Following Donald Trump's unpresidential style and unprecedented bizarre actions, Bush is somehow now viewed by many as a diplomat by comparison. However, suppose you tally the consequences of deaths and suffering that Bush has generated. In that case, it is, in my view, vastly beyond any consequences attributable to President Trump, even including the stain of the January 6 insurrection. Simply count the deaths that occurred. Bush should be hunted down as a war criminal and tried under International Law. He most likely created the template for today's actions of Russia regarding Ukraine.
The Bush name got him much in life, including entry and degrees from Ivy League Universities, a position in the National Guard that allowed him to avoid deployment in Vietnam, and even further avoiding duty by going AWOL during his service time, all with no consequences. He now has a presidential library and an institute named after him. He has retired to a life of leisure, enjoying his wealth and expanding his artistic talents by painting benign objects, like vases of flowers. He should be forced to paint grotesque pictures of maimed and deformed Iraqi children that he injured by his decisions in the Iraq War, followed by the unmerciful sanctions against many innocent and nonthreatening civilians in Iraq.
As a Vietnam combat veteran, this is my opinion, and it may come across as extreme. War is extreme and should always be the last resort. I believe that we are all responsible for the consequences of our actions. Until this is rendered properly and justly on our leaders, any pretense about the United States as a beacon of democracy and good is false. This is what true morality means to me. The more suffering you cause and immorality you have exhibited, the higher the price you should pay! Bush has not paid a price commensurate with his actions. Not even close. His lies and the horrendous consequences that ensued have had devastating effects on Iraq and our country as well.
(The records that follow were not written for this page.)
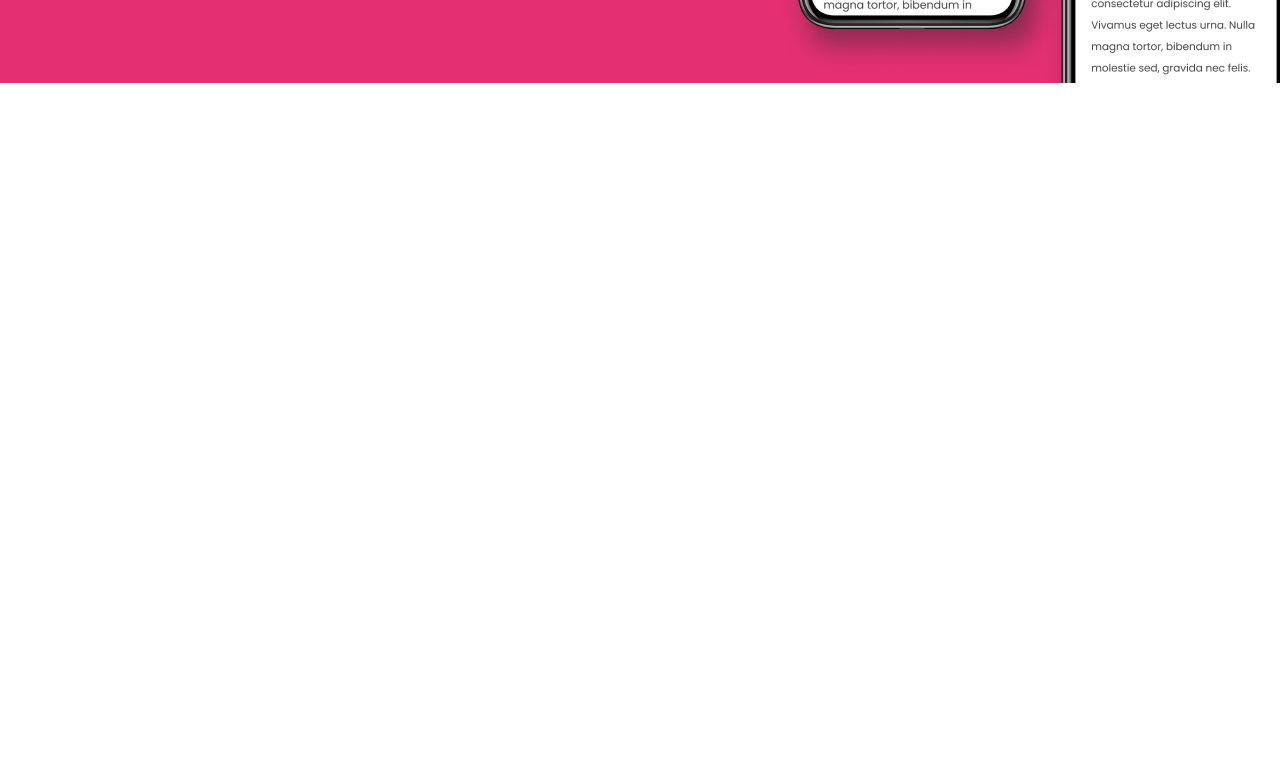
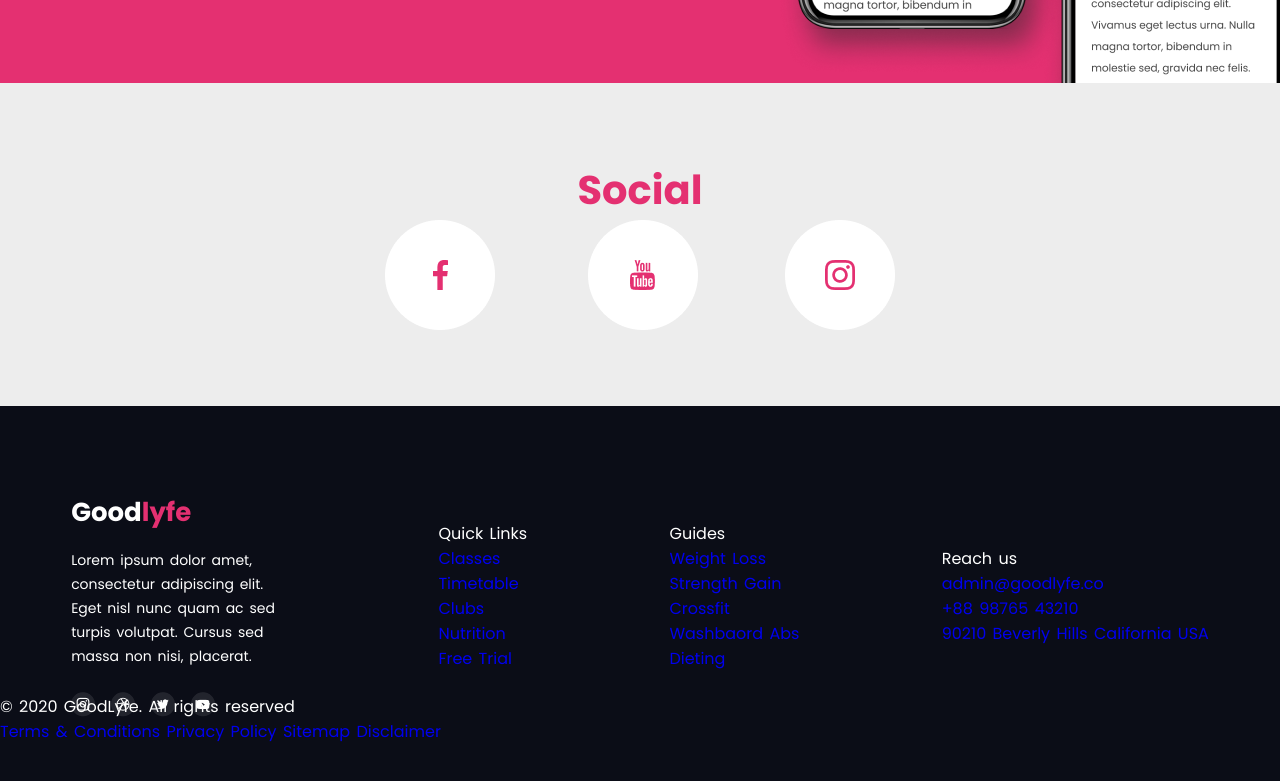
Before and after one commit to AsiaShepel/goodlyfe, a plain HTML site: page index.html in a window 1280 px wide. Shown: the part 4326-5107 px from the top of the page. Before the commit the page ends 4434 px from the top, so only its background shows below. Drawn offline with nearby package versions, Linux system fonts and the light colour scheme.

Commit message:
feat: added footer

```diff
--- a/css/main.css
+++ b/css/main.css
@@ -189,6 +189,9 @@ body._touch .header_menu_menu {
 
 #b-life {
     color: #FFC1D8;
+}
+#b-life-f{
+    color: #E43071;
 }
 
 .benefits {
@@ -608,6 +611,62 @@ body._touch .header_menu_menu {
     z-index: 3;
 }
 
+.social-container{
+    background-color: #EDEDED;
+    height: 323px;
+    display: flex;
+    align-items: center;
+    justify-content: center;
+    flex-direction: column;
+}
+
+.social-container>h2{
+    color: #E43071;
+    font-family: Poppins, serif;
+    font-size: 40px;
+    font-weight: 700;
+    line-height: 60px;
+    text-align: center;
+}
+
+.footer{
+    background-color: #0B0D17;
+    height: 471px;
+}
+
+.footer-container{
+    display: flex;
+    align-items: center;
+    justify-content: space-around;
+    padding-top: 92px;
+}
+
+.Privacy-Policy{
+    height: 72px;
+}
+
+.about-us{
+    width: 225px;
+    height: 196px;
+}
+
+.about-us>h1{
+    font-family: Poppins, serif;
+    font-size: 26px;
+    font-weight: 800;
+    line-height: 28px;
+}
+
+.about-us>p{
+    font-family: Poppins, serif;
+    font-size: 14px;
+    font-weight: 400;
+    line-height: 24px;
+    text-align: left;
+    margin-top: 22px;
+    padding-bottom: 24px;
+}
+
 @media (min-width: 767px) {
     .nav-list {
         display: flex;
--- a/index.html
+++ b/index.html
@@ -160,7 +160,60 @@
             </div>
         </div>
     </section>
-    <footer class="footer">1</footer>
+    <section class="social">
+        <div class="social-container">
+            <h2>Social</h2>
+            <img src="img/Social%20Icons.png" alt="icons">
+        </div>
+    </section>
+    <footer class="footer">
+        <div class="footer-container">
+            <div class="about-us">
+                <h1>Good<b id="b-life-f">lyfe</b></h1>
+                <p>Lorem ipsum dolor amet, consectetur adipiscing elit. Eget nisl nunc quam ac sed turpis volutpat.
+                    Cursus sed massa non nisi, placerat.</p>
+                <img src="img/Social%20Links.png" alt="links">
+            </div>
+            <div class="QuickLinks-container">
+                <h2>Quick Links</h2>
+                <ul class="Quick-Links">
+                    <li><a href="#" class="Quick-Links">Classes</a></li>
+                    <li><a href="#" class="Quick-Links">Timetable</a></li>
+                    <li><a href="#" class="Quick-Links">Clubs</a></li>
+                    <li><a href="#" class="Quick-Links">Nutrition</a></li>
+                    <li><a href="#" class="Quick-Links">Free Trial</a></li>
+                </ul>
+            </div>
+            <div class="Guides-container">
+                <h2>Guides</h2>
+                <ul class="Guides">
+                    <li><a href="#" class="Guides">Weight Loss</a></li>
+                    <li><a href="#" class="Guides">Strength Gain</a></li>
+                    <li><a href="#" class="Guides">Crossfit</a></li>
+                    <li><a href="#" class="Guides">Washbaord Abs</a></li>
+                    <li><a href="#" class="Guides">Dieting</a></li>
+                </ul>
+            </div>
+            <div class="ReachUs-container">
+                <h2>Reach us</h2>
+                <ul class="ReachUs">
+                    <li><a class="ReachUs" href="mailto:admin@goodlyfe.co">admin@goodlyfe.co</a></li>
+                    <li><a class="ReachUs" href="tel:+889876543210">+88 98765 43210</a></li>
+                    <li><a href="https://www.google.com/maps?q=90210+Beverly+Hills+California+USA">90210 Beverly Hills
+                        California USA</a></li>
+                </ul>
+            </div>
+        </div>
+        <div class="Privacy-Policy">
+            <p>© 2020 GoodLyfe. All rights reserved</p>
+            <p>
+                <a href="#" class="privacy">Terms & Conditions</a>
+                <a href="#" class="privacy">Privacy Policy</a>
+                <a href="#" class="privacy">Sitemap</a>
+                <a href="#" class="privacy">Disclaimer</a>
+            </p>
+        </div>
+    </footer>
 </div>
 <script src="js/script.js"></script>
 </body>
```
Also changed, not shown: img/Calling.png (added), img/Location.png (added), img/Message.png (added), img/Social Icons.png (added), img/Social Links.png (added).
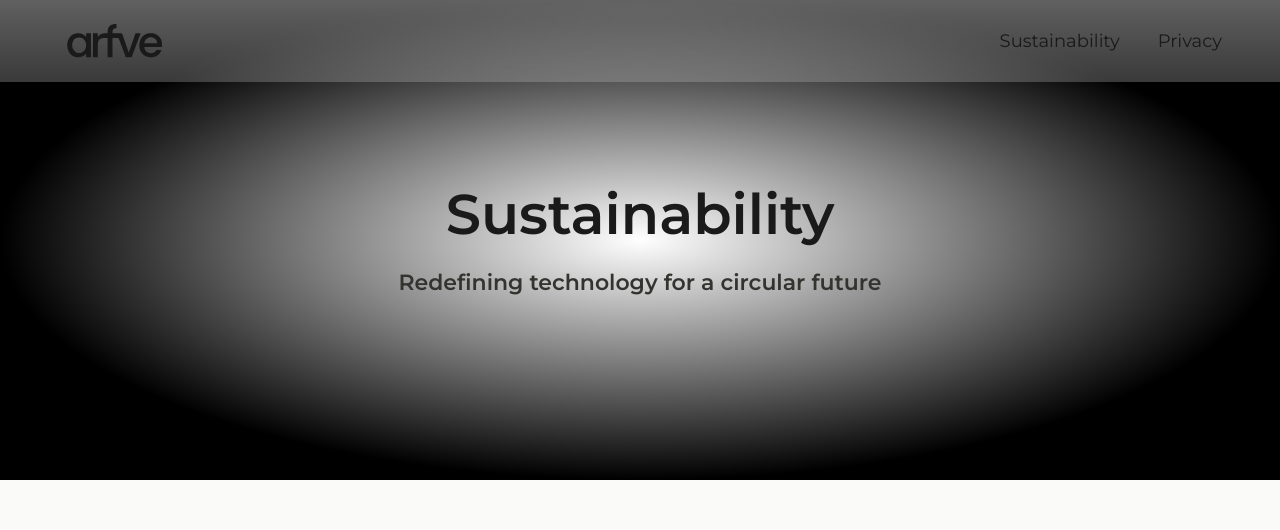
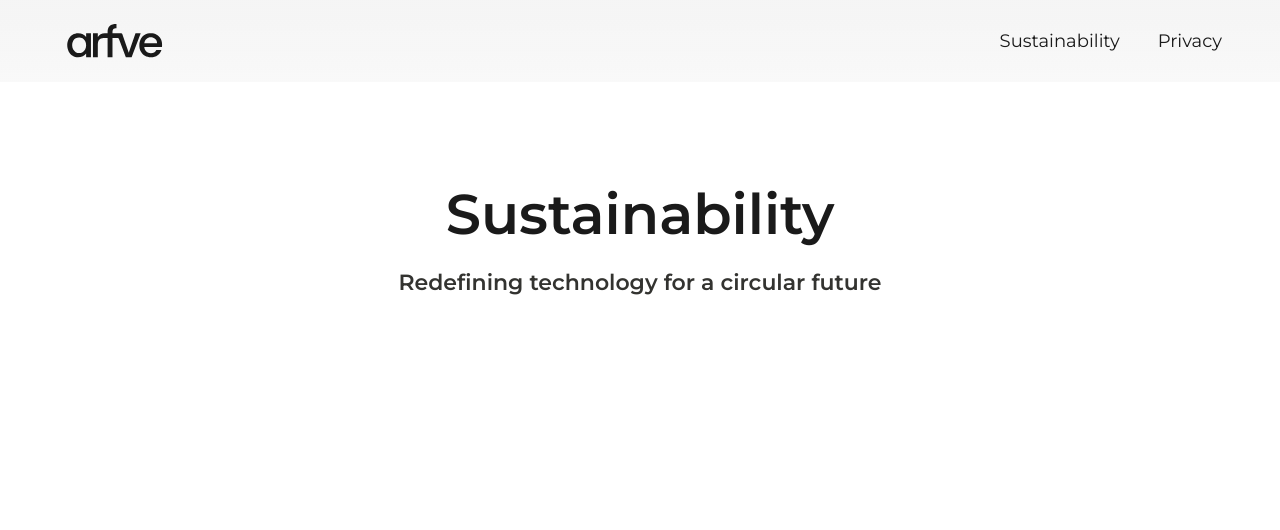
Before and after one commit to ArfveDevelopment/sustainability_test, a Next.js app: page /sustainability in a window 1280 px wide. Shown: the top 530 px of the page. Built offline with nearby package versions, Linux system fonts and the light colour scheme; no server answers.

Commit message:
Update page.tsx

```diff
--- a/src/app/sustainability/page.tsx
+++ b/src/app/sustainability/page.tsx
@@ -76,13 +76,8 @@ export default function SustainabilityPage() {
         )}
       </div>
 
-      {/* Plain Hero Section for Sustainability Page - Further reduced height with radial gradient */}
-      <div
-        className="relative w-full h-[60vh] bg-[#fafaf8]"
-        style={{
-          background: 'radial-gradient(50% 50% at 50% 50%, #FFFFFF 0%, rgba(228, 228, 228, 0) 100%)'
-        }}
-      >
+      {/* Plain Hero Section for Sustainability Page - Reduced height with plain white background */}
+      <div className="relative w-full h-[60vh] bg-white">
         {/* Centered content */}
         <div className="absolute inset-0 flex flex-col items-center justify-center">
           <div className="text-center px-4">
@@ -98,8 +93,8 @@ export default function SustainabilityPage() {
         </div>
       </div>
 
-      {/* Sustainability content section */}
-      <div className="relative z-10 bg-[#fafaf8]">
+      {/* Sustainability content section with white background */}
+      <div className="relative z-10 bg-white">
         <style>
           {`
           @import url('https://fonts.googleapis.com/css2?family=Montserrat:wght@400;600;700;800;900&display=swap');
@@ -111,7 +106,7 @@ export default function SustainabilityPage() {
           }
 
           body {
-            background-color: #fafaf8;
+            background-color: white;
             font-family: 'Montserrat', sans-serif;
             color: #1a1a18;
           }
@@ -170,7 +165,7 @@ export default function SustainabilityPage() {
             max-width: 250px;
             padding: 30px;
             border: 2px solid #1a1a18;
-            background-color: #fafaf8;
+            background-color: white;
             text-align: center;
             transition: all 0.3s ease;
             border-radius: 16px; /* More rounded corners */
@@ -178,11 +173,11 @@ export default function SustainabilityPage() {
 
           .module-box:hover {
             background-color: #1a1a18;
-            color: #fafaf8;
+            color: white;
           }
 
           .module-box:hover .module-title {
-            color: #fafaf8;
+            color: white;
           }
 
           .module-box:hover .module-description {
```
The march to war in Iraq was, in Bush's own words, "a totally unjustified and brutal invasion." This is precisely what Bush recently said in public about Vladimir Putin. In addition to Iraq, the damage has been incalculable to our country's reputation, status, and moral standing. Citizens around the globe see this clearly, even as many American citizens cling to the concept of "American Exceptionalism."
Bill Potvin served one tour in 'Nam (May 1970 to March'71), with the 65th Engineer Battalion 25th Inf. Div., as a Sp 5 demolition specialist for the 2nd half of his tour.